Which lines of the listing hold the string "with"? Show each of them.

═════ Records to process

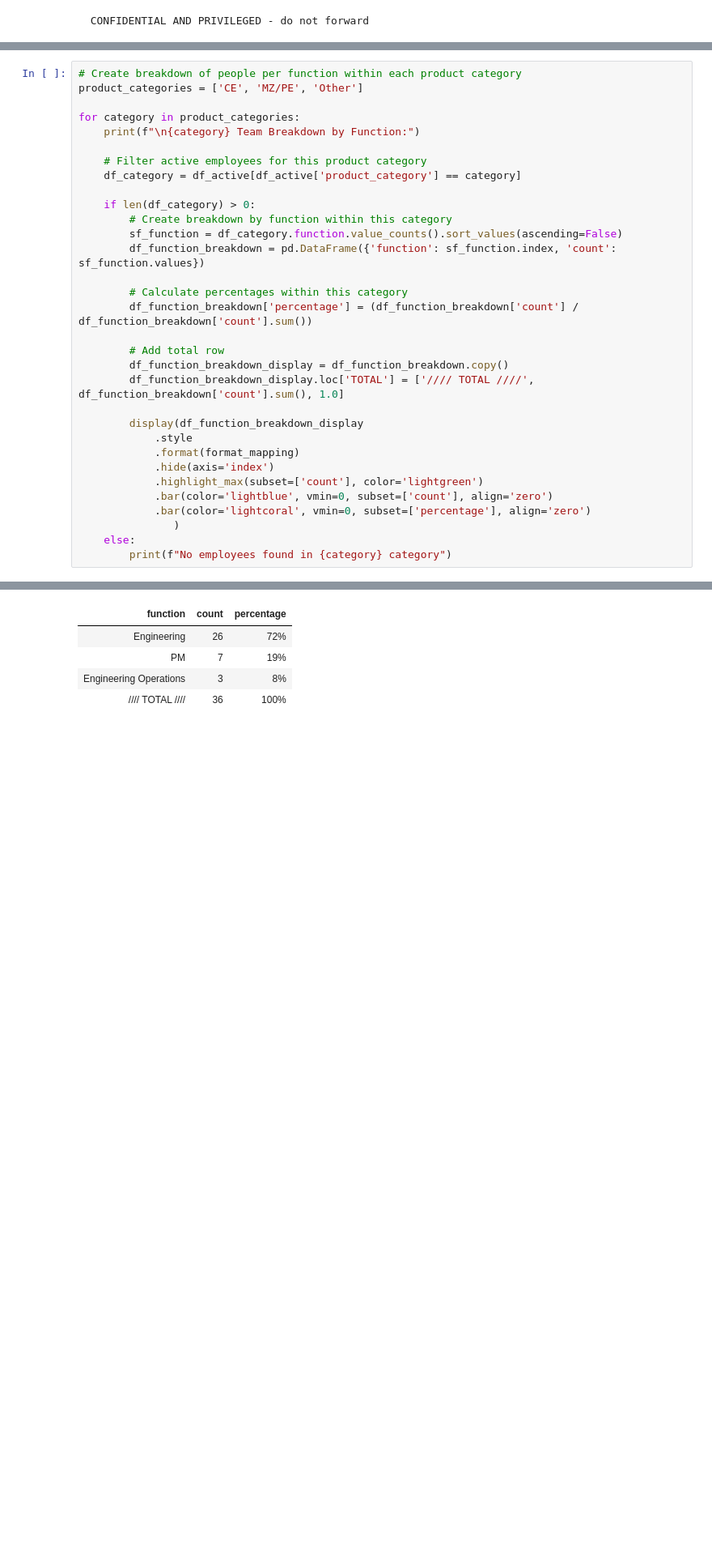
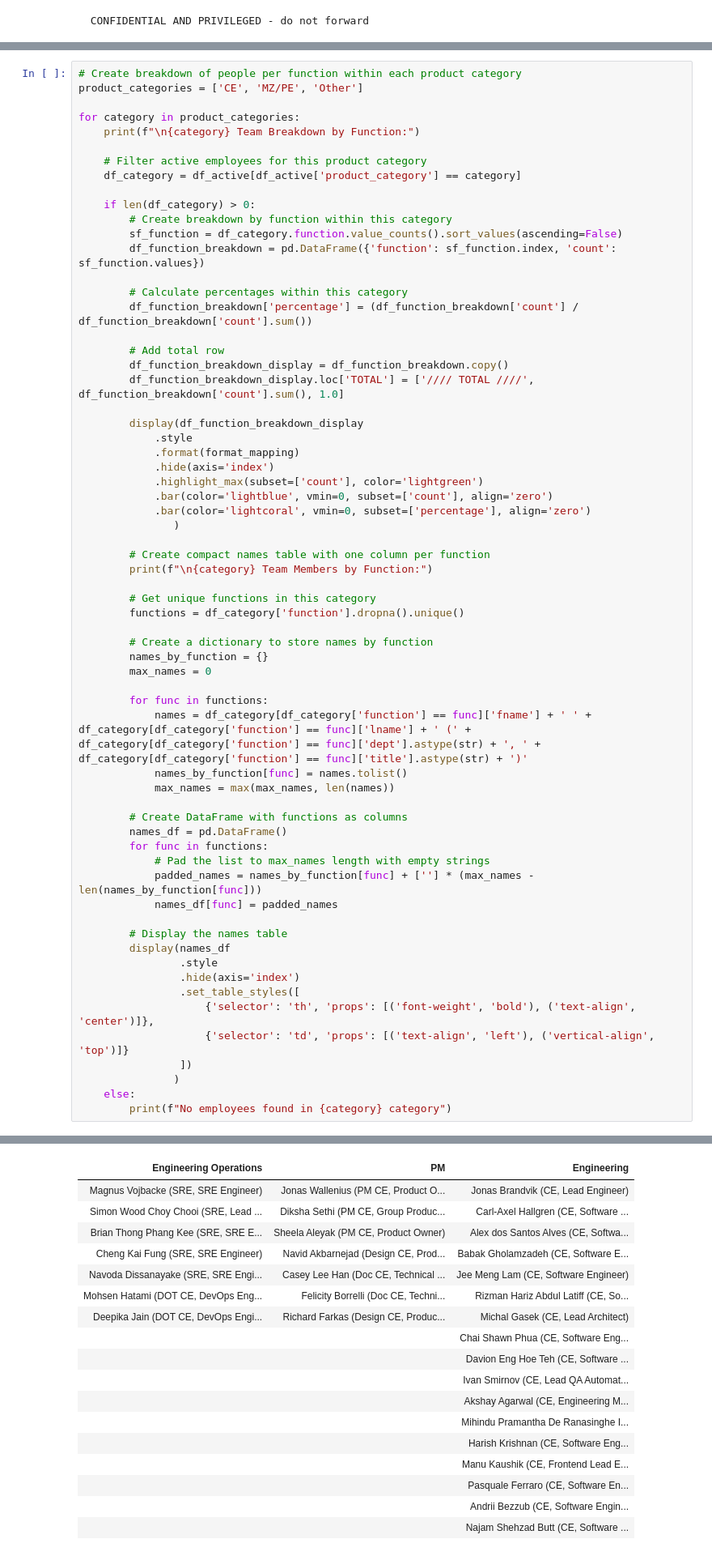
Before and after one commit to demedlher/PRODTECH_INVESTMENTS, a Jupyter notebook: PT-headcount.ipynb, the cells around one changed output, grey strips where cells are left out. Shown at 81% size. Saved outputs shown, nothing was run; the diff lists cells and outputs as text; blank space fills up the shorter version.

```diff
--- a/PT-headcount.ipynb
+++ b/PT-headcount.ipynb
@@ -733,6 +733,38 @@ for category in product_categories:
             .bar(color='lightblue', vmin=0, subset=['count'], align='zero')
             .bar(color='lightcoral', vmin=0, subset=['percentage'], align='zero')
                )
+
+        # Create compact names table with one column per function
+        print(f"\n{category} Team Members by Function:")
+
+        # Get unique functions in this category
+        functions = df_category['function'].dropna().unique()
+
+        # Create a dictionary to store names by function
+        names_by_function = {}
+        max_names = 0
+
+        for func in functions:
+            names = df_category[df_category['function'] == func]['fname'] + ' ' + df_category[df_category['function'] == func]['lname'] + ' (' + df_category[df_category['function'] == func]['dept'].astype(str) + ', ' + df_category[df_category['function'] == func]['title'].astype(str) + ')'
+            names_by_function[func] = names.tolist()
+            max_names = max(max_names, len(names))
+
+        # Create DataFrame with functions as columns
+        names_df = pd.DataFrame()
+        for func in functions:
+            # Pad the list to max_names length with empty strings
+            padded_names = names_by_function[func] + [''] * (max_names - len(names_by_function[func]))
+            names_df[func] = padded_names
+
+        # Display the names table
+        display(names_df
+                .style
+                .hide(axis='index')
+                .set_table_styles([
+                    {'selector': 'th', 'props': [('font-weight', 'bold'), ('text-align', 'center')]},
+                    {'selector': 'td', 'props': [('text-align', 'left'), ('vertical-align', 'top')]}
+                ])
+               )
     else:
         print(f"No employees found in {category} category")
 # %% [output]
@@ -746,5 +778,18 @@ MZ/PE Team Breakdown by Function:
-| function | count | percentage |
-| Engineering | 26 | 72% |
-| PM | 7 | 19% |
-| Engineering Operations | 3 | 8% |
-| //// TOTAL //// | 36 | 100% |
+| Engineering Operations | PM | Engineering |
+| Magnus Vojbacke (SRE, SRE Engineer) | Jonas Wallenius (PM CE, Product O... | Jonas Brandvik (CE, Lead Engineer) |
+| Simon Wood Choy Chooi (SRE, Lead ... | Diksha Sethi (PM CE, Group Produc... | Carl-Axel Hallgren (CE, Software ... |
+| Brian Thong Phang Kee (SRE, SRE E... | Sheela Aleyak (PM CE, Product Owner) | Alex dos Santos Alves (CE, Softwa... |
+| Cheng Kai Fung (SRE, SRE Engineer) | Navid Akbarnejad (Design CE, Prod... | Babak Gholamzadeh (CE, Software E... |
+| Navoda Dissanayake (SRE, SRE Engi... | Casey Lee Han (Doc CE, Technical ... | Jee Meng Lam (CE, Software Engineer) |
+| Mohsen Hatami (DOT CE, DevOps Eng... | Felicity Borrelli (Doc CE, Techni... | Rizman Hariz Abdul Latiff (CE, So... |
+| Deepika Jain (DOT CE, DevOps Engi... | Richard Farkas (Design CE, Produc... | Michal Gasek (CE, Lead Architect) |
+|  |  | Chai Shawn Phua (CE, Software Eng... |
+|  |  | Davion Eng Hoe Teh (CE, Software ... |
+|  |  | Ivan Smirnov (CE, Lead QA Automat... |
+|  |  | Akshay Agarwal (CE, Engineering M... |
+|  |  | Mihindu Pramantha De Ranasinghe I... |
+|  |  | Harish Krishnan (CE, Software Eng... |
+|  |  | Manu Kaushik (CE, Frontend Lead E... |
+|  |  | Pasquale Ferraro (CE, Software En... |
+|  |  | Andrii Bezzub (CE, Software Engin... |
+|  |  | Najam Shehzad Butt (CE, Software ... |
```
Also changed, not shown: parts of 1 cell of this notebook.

══════════
═════ Records to process

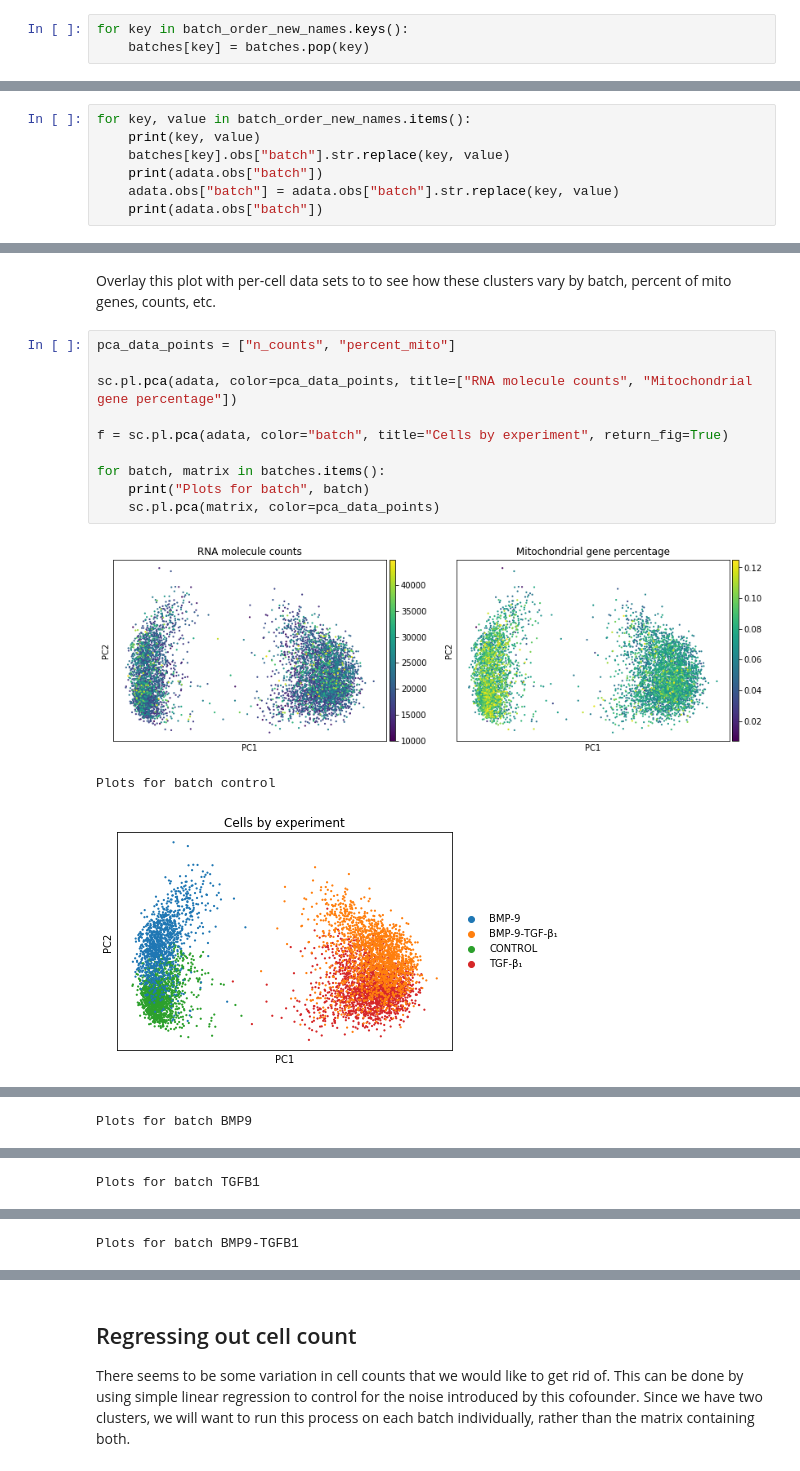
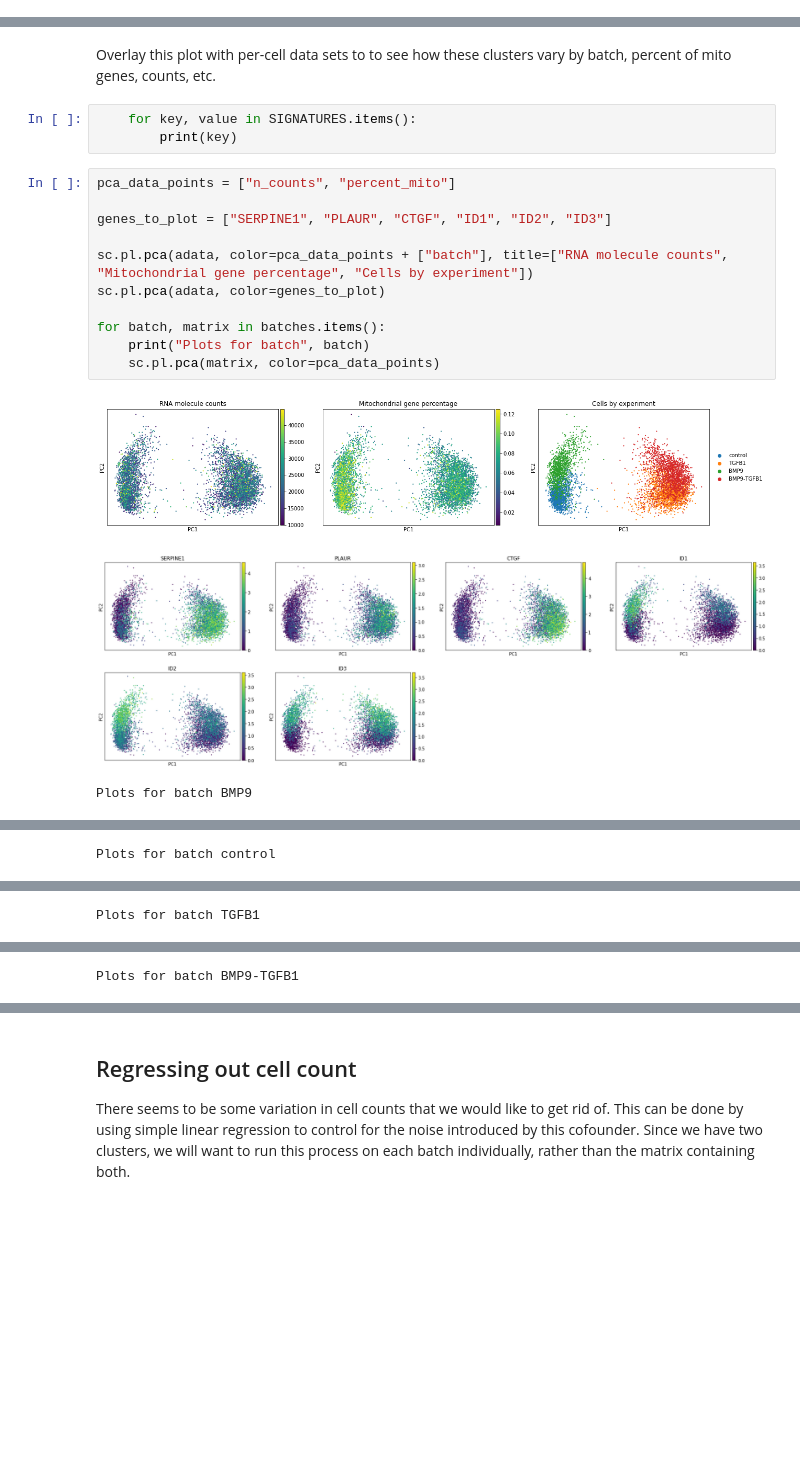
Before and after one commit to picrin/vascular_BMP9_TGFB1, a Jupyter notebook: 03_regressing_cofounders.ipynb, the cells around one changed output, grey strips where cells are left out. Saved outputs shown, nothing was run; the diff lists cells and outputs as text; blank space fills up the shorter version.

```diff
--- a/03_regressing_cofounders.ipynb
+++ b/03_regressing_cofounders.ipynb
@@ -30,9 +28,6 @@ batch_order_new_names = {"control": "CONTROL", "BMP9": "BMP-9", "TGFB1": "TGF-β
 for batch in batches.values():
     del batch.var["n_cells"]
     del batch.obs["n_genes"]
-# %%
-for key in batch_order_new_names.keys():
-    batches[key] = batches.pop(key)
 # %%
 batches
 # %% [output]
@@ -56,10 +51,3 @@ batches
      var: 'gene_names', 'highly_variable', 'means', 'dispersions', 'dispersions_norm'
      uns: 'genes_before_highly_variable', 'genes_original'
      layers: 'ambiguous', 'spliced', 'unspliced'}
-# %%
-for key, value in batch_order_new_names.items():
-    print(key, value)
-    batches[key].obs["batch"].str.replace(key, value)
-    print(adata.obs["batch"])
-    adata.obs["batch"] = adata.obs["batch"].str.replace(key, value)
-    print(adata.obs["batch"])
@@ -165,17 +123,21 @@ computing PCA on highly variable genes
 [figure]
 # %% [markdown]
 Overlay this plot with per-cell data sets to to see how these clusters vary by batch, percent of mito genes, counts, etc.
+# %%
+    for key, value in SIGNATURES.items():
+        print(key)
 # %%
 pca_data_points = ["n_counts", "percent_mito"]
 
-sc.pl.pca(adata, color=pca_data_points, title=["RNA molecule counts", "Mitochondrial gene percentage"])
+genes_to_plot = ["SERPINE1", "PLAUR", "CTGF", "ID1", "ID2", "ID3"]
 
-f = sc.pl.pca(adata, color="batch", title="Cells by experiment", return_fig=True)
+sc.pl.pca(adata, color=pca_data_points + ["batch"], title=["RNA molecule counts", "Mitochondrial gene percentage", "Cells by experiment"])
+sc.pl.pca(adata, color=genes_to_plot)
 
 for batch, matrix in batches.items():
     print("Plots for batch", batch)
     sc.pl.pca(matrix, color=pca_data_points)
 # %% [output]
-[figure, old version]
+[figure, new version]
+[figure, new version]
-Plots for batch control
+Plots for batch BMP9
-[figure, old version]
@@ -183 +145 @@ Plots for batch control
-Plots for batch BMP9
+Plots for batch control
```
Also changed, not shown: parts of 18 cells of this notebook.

══════════
═════ Records to process

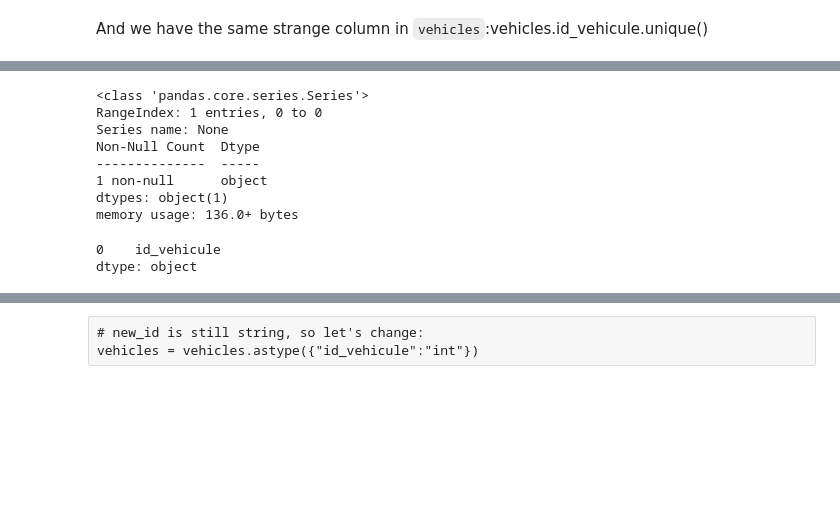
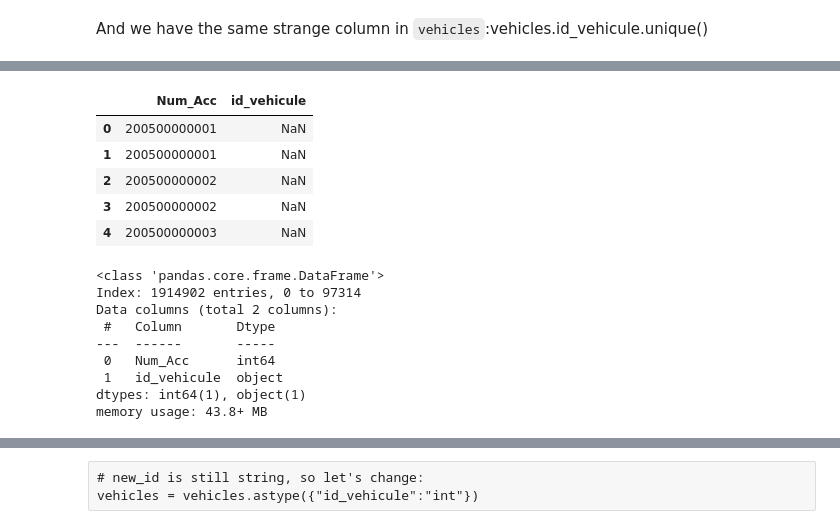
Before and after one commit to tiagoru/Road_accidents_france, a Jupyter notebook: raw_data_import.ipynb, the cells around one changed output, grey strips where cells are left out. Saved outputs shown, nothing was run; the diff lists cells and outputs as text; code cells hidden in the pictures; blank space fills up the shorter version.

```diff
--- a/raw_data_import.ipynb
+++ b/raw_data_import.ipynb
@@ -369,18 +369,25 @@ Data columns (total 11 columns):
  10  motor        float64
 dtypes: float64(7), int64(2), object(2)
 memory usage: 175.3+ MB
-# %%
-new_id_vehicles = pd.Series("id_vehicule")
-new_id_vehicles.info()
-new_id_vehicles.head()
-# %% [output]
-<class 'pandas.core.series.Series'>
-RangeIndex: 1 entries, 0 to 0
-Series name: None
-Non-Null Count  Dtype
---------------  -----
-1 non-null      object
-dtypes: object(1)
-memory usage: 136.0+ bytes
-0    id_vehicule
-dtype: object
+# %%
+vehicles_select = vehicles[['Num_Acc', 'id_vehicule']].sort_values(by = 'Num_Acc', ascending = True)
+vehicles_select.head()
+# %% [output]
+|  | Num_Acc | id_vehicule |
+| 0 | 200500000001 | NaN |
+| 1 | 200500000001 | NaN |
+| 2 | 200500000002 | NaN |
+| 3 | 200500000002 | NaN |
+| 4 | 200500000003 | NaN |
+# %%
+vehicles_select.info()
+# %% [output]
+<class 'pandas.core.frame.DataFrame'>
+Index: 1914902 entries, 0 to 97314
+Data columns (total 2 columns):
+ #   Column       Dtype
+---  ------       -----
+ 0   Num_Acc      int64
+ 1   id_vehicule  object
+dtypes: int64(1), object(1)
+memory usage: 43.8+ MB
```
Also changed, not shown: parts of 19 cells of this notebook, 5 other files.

══════════

■ The completed task:
+        # Create compact names table with one column per function
+        # Create DataFrame with functions as columns
+            # Pad the list to max_names length with empty strings
 Overlay this plot with per-cell data sets to to see how these clusters vary by batch, percent of mito genes, counts, etc.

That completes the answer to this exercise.